We use the present perfect continuous (and NOT simple) with dynamic verbs for situations that started in the past and still continue when we want to emphasise how long the situation has lasted.
- I have been waiting for hours! (=I want to emphasise that I’ve been waiting for a long time).
- I couldn’t do the dishes. I’ve been working all day.
Finished and unfinished situations
We use the present perfect simple for finished actions in the past when we don’t say when. We use the present perfect continuous for actions or situations that maybe have not finished or that maybe have finished (very recently)
- Who has eaten my cookies? (=We would say this if there are no cookies left. The action is finished.
- Who has been eating my cookies? (=We would say this if there are some cookies left)
- I‘ve been watching the series you recommended. I’ll tell you about it when I finish watching it.
- I‘ve watched the series you recommended. I watched the last episode yesterday.
Actions with present results
We can use present perfect simple and present perfect continuous for actions with present results. We use the present perfect simple if the present results come from completing the action.
- Look how nice my car looks. I‘ve washed it. (=The car looks nice because I have finished washing it.)
- Something is different in this house. Have you painted it? (=The house looks different because you have completed the action of painting it.)
We use the present perfect continuous if the present results come from the process of doing the action.
- Sorry I’m so sweaty. I‘ve been washing my car. (=I am sweaty because of the physical activity that washing the car involves.)
- How come you are so dirty? Have you been painting? (=You are dirty because of the process of painting.)
how long vs how many/much
We use the present perfect continuous to talk about the duration of an action, i.e. about how long we have been doing something. And we use the present perfect simple to talk about how many things or how much of something we have done.

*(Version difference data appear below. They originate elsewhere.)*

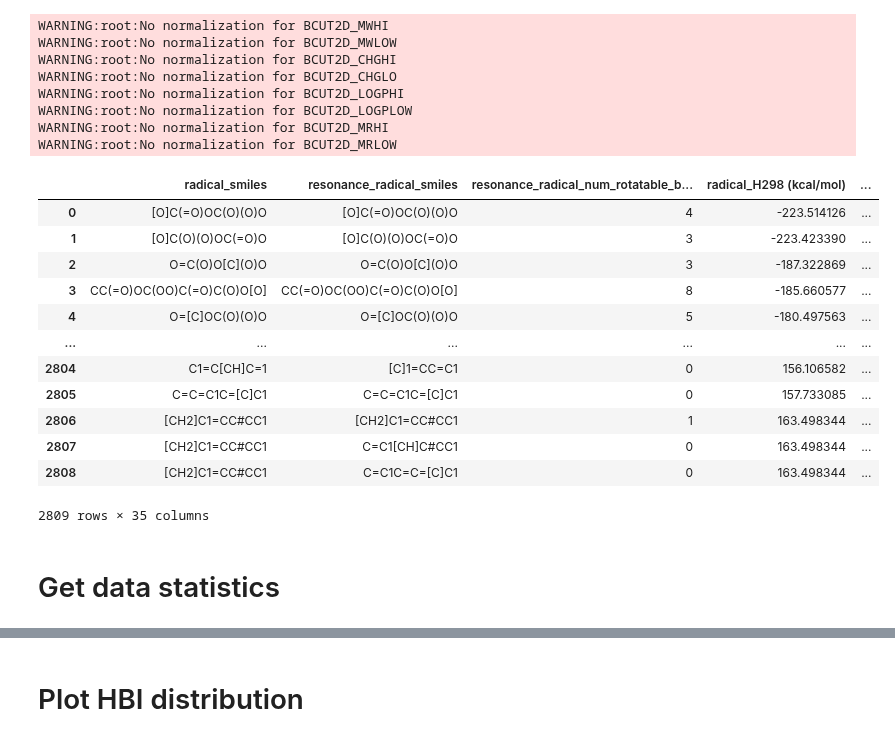
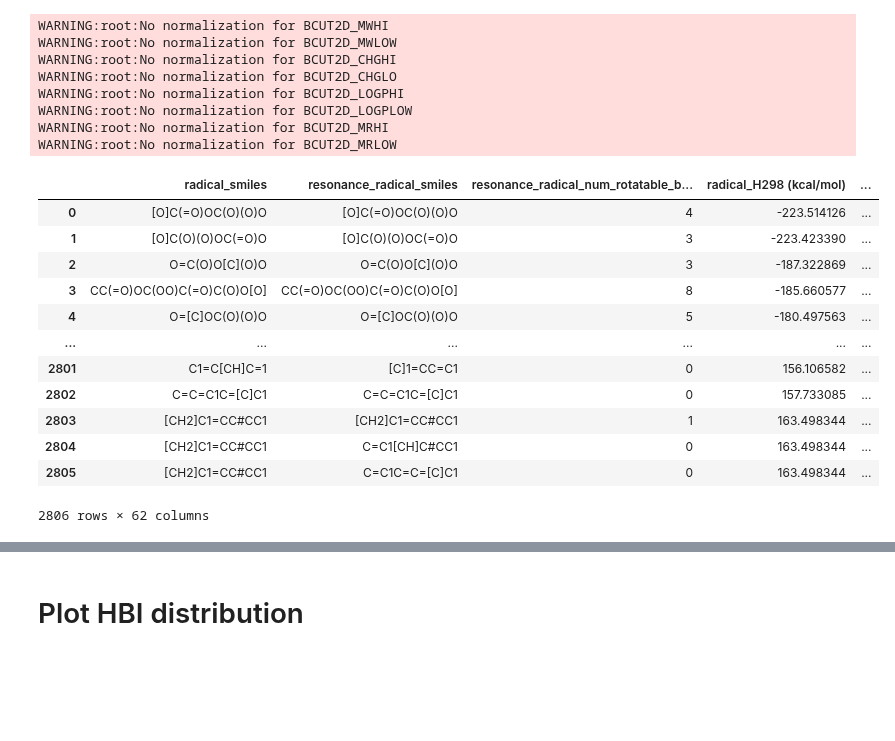
Before and after one commit to hwpang/RadicalTree, a Jupyter notebook: notebooks/5.3_plot_hbi_data.ipynb, the cells around one changed output, grey strips where cells are left out. Saved outputs shown, nothing was run; the diff lists cells and outputs as text; code cells hidden in the pictures; blank space fills up the shorter version.

```diff
--- a/notebooks/5.3_plot_hbi_data.ipynb
+++ b/notebooks/5.3_plot_hbi_data.ipynb
@@ -37,21 +37,19 @@ WARNING:root:No normalization for BCUT2D_LOGPLOW
 WARNING:root:No normalization for BCUT2D_MRHI
 WARNING:root:No normalization for BCUT2D_MRLOW
 # %%
-HBI_correction_df = pd.read_csv("../data/hbi.csv")
+HBI_correction_df = pd.read_csv("../data/hbi_unc.csv")
 HBI_correction_df
 # %% [output]
 |  | radical_smiles | resonance_radical_smiles | resonance_radical_num_rotatable_b... | radical_H298 (kcal/mol) | ... |
 | 0 | [O]C(=O)OC(O)(O)O | [O]C(=O)OC(O)(O)O | 4 | -223.514126 | ... |
 | 1 | [O]C(O)(O)OC(=O)O | [O]C(O)(O)OC(=O)O | 3 | -223.423390 | ... |
 | 2 | O=C(O)O[C](O)O | O=C(O)O[C](O)O | 3 | -187.322869 | ... |
 | 3 | CC(=O)OC(OO)C(=O)C(O)O[O] | CC(=O)OC(OO)C(=O)C(O)O[O] | 8 | -185.660577 | ... |
 | 4 | O=[C]OC(O)(O)O | O=[C]OC(O)(O)O | 5 | -180.497563 | ... |
 | ... | ... | ... | ... | ... | ... |
-| 2804 | C1=C[CH]C=1 | [C]1=CC=C1 | 0 | 156.106582 | ... |
-| 2805 | C=C=C1C=[C]C1 | C=C=C1C=[C]C1 | 0 | 157.733085 | ... |
-| 2806 | [CH2]C1=CC#CC1 | [CH2]C1=CC#CC1 | 1 | 163.498344 | ... |
-| 2807 | [CH2]C1=CC#CC1 | C=C1[CH]C#CC1 | 0 | 163.498344 | ... |
-| 2808 | [CH2]C1=CC#CC1 | C=C1C=C=[C]C1 | 0 | 163.498344 | ... |
+| 2801 | C1=C[CH]C=1 | [C]1=CC=C1 | 0 | 156.106582 | ... |
+| 2802 | C=C=C1C=[C]C1 | C=C=C1C=[C]C1 | 0 | 157.733085 | ... |
+| 2803 | [CH2]C1=CC#CC1 | [CH2]C1=CC#CC1 | 1 | 163.498344 | ... |
+| 2804 | [CH2]C1=CC#CC1 | C=C1[CH]C#CC1 | 0 | 163.498344 | ... |
+| 2805 | [CH2]C1=CC#CC1 | C=C1C=C=[C]C1 | 0 | 163.498344 | ... |
-2809 rows × 35 columns
+2806 rows × 62 columns
-# %% [markdown]
-# Get data statistics
```
Also changed, not shown: parts of 11 cells of this notebook, 52 other files.
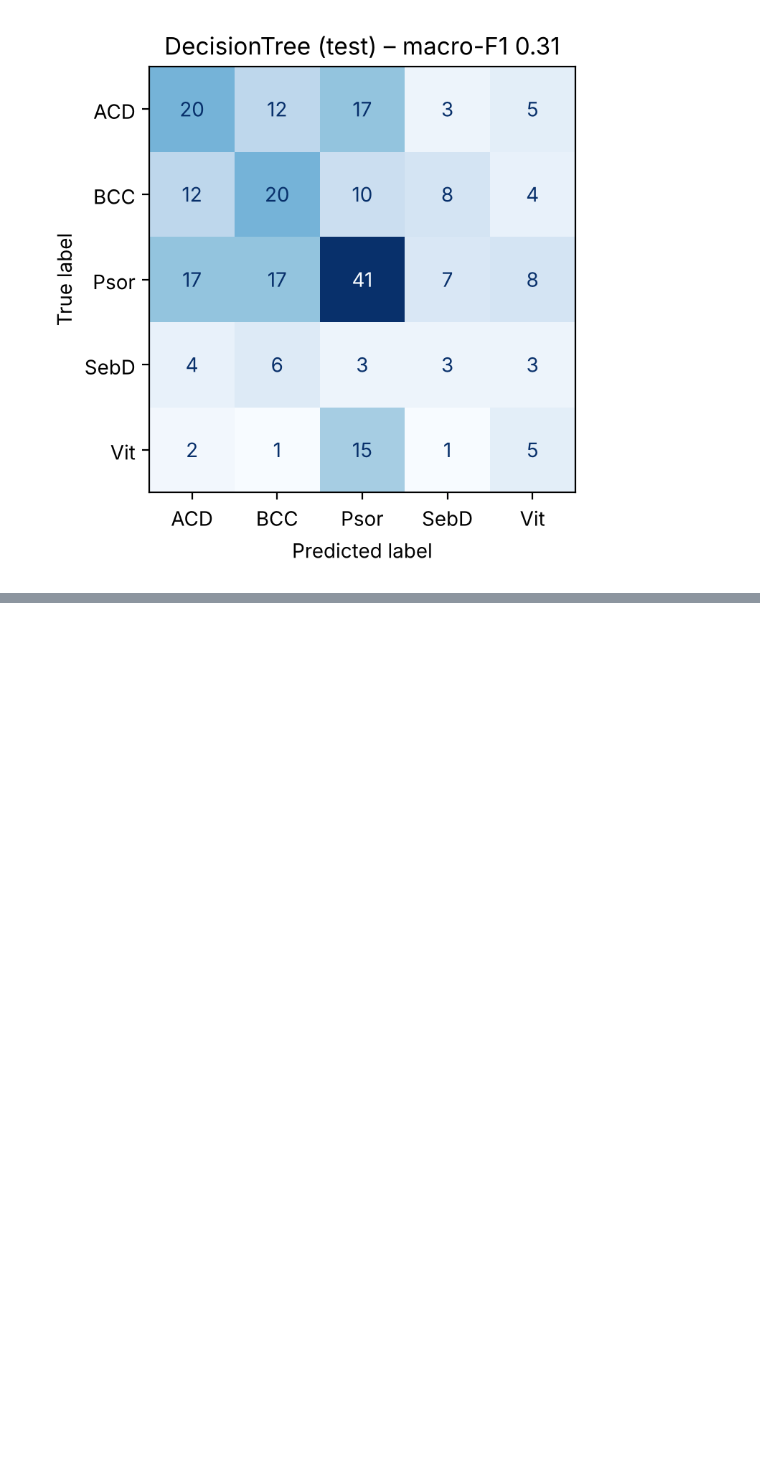
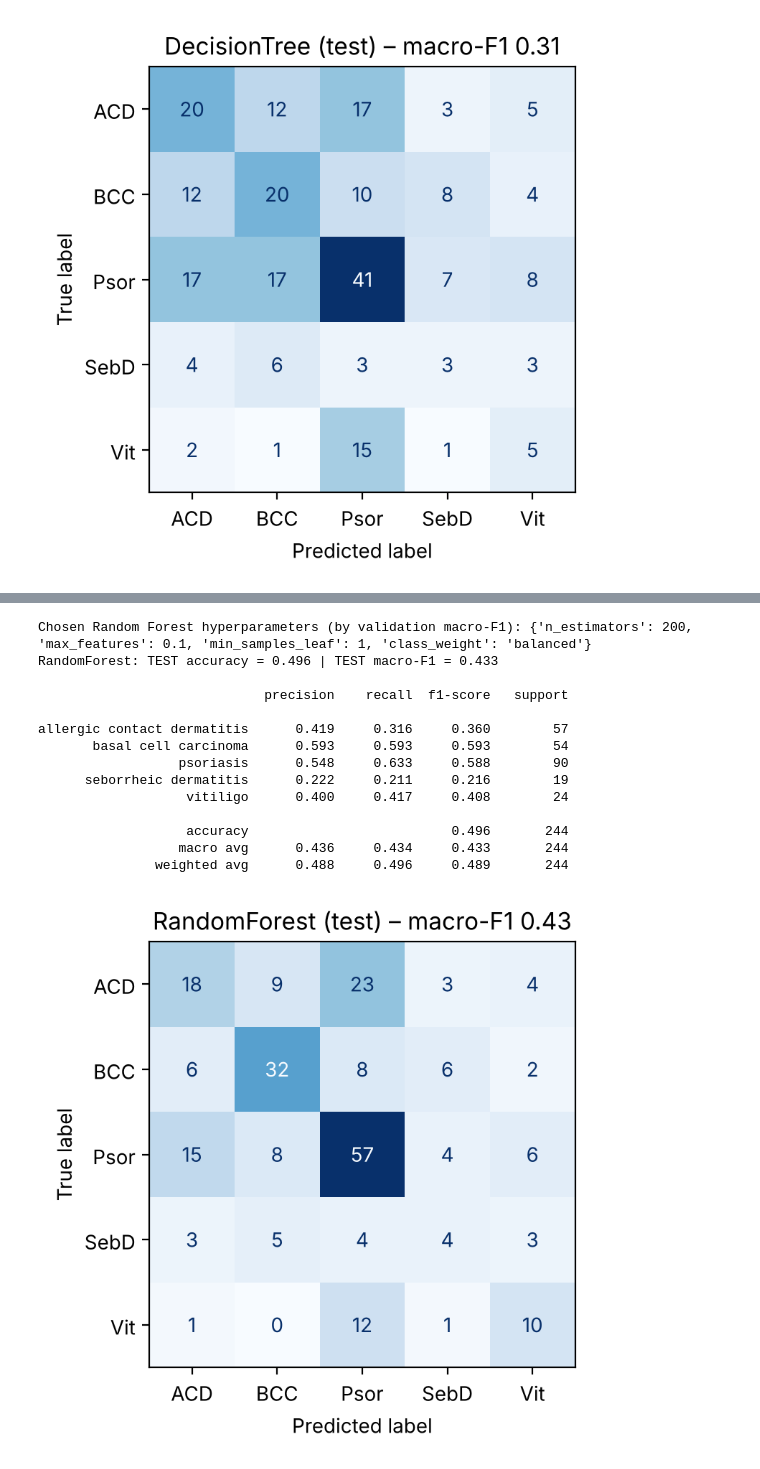
Before and after one commit to Cyrix7/f21dl-2026-27-UG-group-15, a Jupyter notebook: notebooks/R3_decision_tree_random_forest.ipynb, the cells around one changed output, grey strips where cells are left out. Cells and saved outputs as stored; diff of their text form; code cells hidden in the pictures; blank space fills up the shorter version.

```diff
--- a/notebooks/R3_decision_tree_random_forest.ipynb
+++ b/notebooks/R3_decision_tree_random_forest.ipynb
@@ -186,0 +196,9 @@ allergic contact dermatitis      0.364     0.351     0.357        57
+# %%
+# random forest grid search on the validation set
+from sklearn.ensemble import RandomForestClassifier
+
+rf_grid = [dict(n_estimators=n, max_features=mf, min_samples_leaf=l, class_weight=cw)
+           for n, mf, l, cw in product([200, 500], ["sqrt", "log2", 0.1], [1, 3, 5], ["balanced", "balanced_subsample"])]
+make_rf = lambda **p: RandomForestClassifier(random_state=RANDOM_STATE, n_jobs=-1, **p)
+rf_search = tune_on_val(make_rf, rf_grid, "RandomForest")
+rf_search.head(8)
@@ -186,0 +215,22 @@ allergic contact dermatitis      0.364     0.351     0.357        57
+# %%
+# pick best params, retrain and test
+rf_best = best_params(rf_search, ["n_estimators", "max_features", "min_samples_leaf", "class_weight"])
+print("Chosen Random Forest hyperparameters (by validation macro-F1):", rf_best)
+rf_model = make_rf(**rf_best).fit(X_train, y_train)
+rf_res = evaluate_on_test(rf_model, "RandomForest", rf_best)
+# %% [output]
+Chosen Random Forest hyperparameters (by validation macro-F1): {'n_estimators': 200, 'max_features': 0.1, 'min_samples_leaf': 1, 'class_weight': 'balanced'}
+RandomForest: TEST accuracy = 0.496 | TEST macro-F1 = 0.433
+
+                             precision    recall  f1-score   support
+
+allergic contact dermatitis      0.419     0.316     0.360        57
+       basal cell carcinoma      0.593     0.593     0.593        54
+                  psoriasis      0.548     0.633     0.588        90
+      seborrheic dermatitis      0.222     0.211     0.216        19
+                   vitiligo      0.400     0.417     0.408        24
+
+                   accuracy                          0.496       244
+                  macro avg      0.436     0.434     0.433       244
+               weighted avg      0.488     0.496     0.489       244
+[figure, added]
```
Also changed, not shown: parts of 6 cells of this notebook.
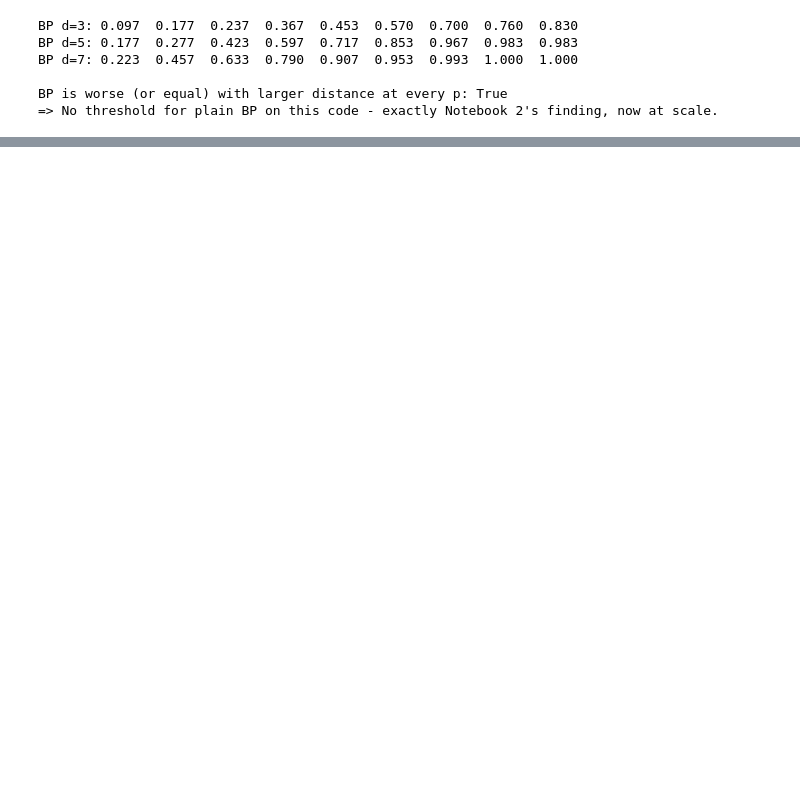
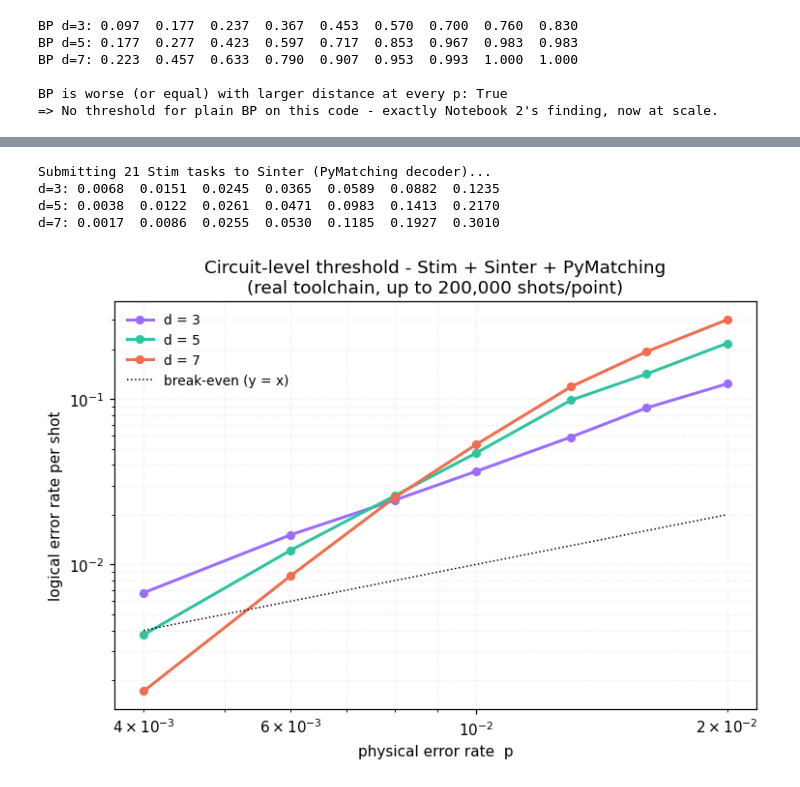
Before and after one commit to kondshk/QEC-Explorer, a Jupyter notebook: notebook03_noise_and_threshold.ipynb, the cells around one changed output, grey strips where cells are left out. Drawn from its saved outputs; the diff is of its cells as text; code cells hidden in the pictures; blank space fills up the shorter version.

```diff
--- a/notebook03_noise_and_threshold.ipynb
+++ b/notebook03_noise_and_threshold.ipynb
@@ -639,0 +436,58 @@ these distances/trials, THAT would be the thing to distrust, not this.
+# %%
+# Build one Stim circuit per (distance, physical error rate) task.
+SINTER_PS = [0.004, 0.006, 0.008, 0.010, 0.013, 0.016, 0.020]
+SINTER_DS = [3, 5, 7]
+
+def make_task(d, p):
+    circuit = stim.Circuit.generated(
+        "surface_code:rotated_memory_z",
+        distance=d, rounds=d,
+        after_clifford_depolarization=p,
+        before_measure_flip_probability=p,
+        after_reset_flip_probability=p,
+    )
+    return sinter.Task(circuit=circuit, json_metadata={"d": d, "p": p})
+
+tasks = [make_task(d, p) for d in SINTER_DS for p in SINTER_PS]
+print(f"Submitting {len(tasks)} Stim tasks to Sinter (PyMatching decoder)...")
+
+# Sinter samples in parallel, auto-stopping each task at max_errors or max_shots.
+results = sinter.collect(
+    num_workers=8,
+    tasks=tasks,
+    decoders=["pymatching"],
+    max_shots=200_000,
+    max_errors=800,
+    print_progress=False,
+)
+
+# Organize results into per-distance curves.
+sinter_curves = {d: [None] * len(SINTER_PS) for d in SINTER_DS}
+sinter_shots  = {d: [None] * len(SINTER_PS) for d in SINTER_DS}
+for r in results:
+    d = r.json_metadata["d"]; p = r.json_metadata["p"]
+    j = SINTER_PS.index(p)
+    sinter_curves[d][j] = r.errors / r.shots
+    sinter_shots[d][j]  = r.shots
+
+for d in SINTER_DS:
+    print(f"d={d}: " + "  ".join(f"{v:.4f}" for v in sinter_curves[d]))
+# %% [output]
+Submitting 21 Stim tasks to Sinter (PyMatching decoder)...
+d=3: 0.0068  0.0151  0.0245  0.0365  0.0589  0.0882  0.1235
+d=5: 0.0038  0.0122  0.0261  0.0471  0.0983  0.1413  0.2170
+d=7: 0.0017  0.0086  0.0255  0.0530  0.1185  0.1927  0.3010
+# %%
+fig, ax = plt.subplots(figsize=(7, 5))
+for d in SINTER_DS:
+    ax.loglog(SINTER_PS, sinter_curves[d], "o-", color=colors[d],
+              label=f"d = {d}", lw=2, ms=5)
+ax.loglog(SINTER_PS, SINTER_PS, "k:", lw=1, label="break-even (y = x)")
+ax.set_xlabel("physical error rate  p"); ax.set_ylabel("logical error rate per shot")
+ax.set_title("Circuit-level threshold - Stim + Sinter + PyMatching\n(real toolchain, "
+             f"up to {max(max(s) for s in sinter_shots.values()):,} shots/point)")
+ax.legend(frameon=False, fontsize=9)
+ax.grid(True, which="both", ls=":", color="0.85", alpha=0.5)
+plt.tight_layout(); plt.show()
+# %% [output]
+[figure, added]
```
Also changed, not shown: parts of 32 cells of this notebook, 5 other files.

- I’ve written twenty e-mails. (I’m talking about how many emails I’ve written.)
- I’ve been writing emails for hours. (=I’m talking about how long I have spend writing emails)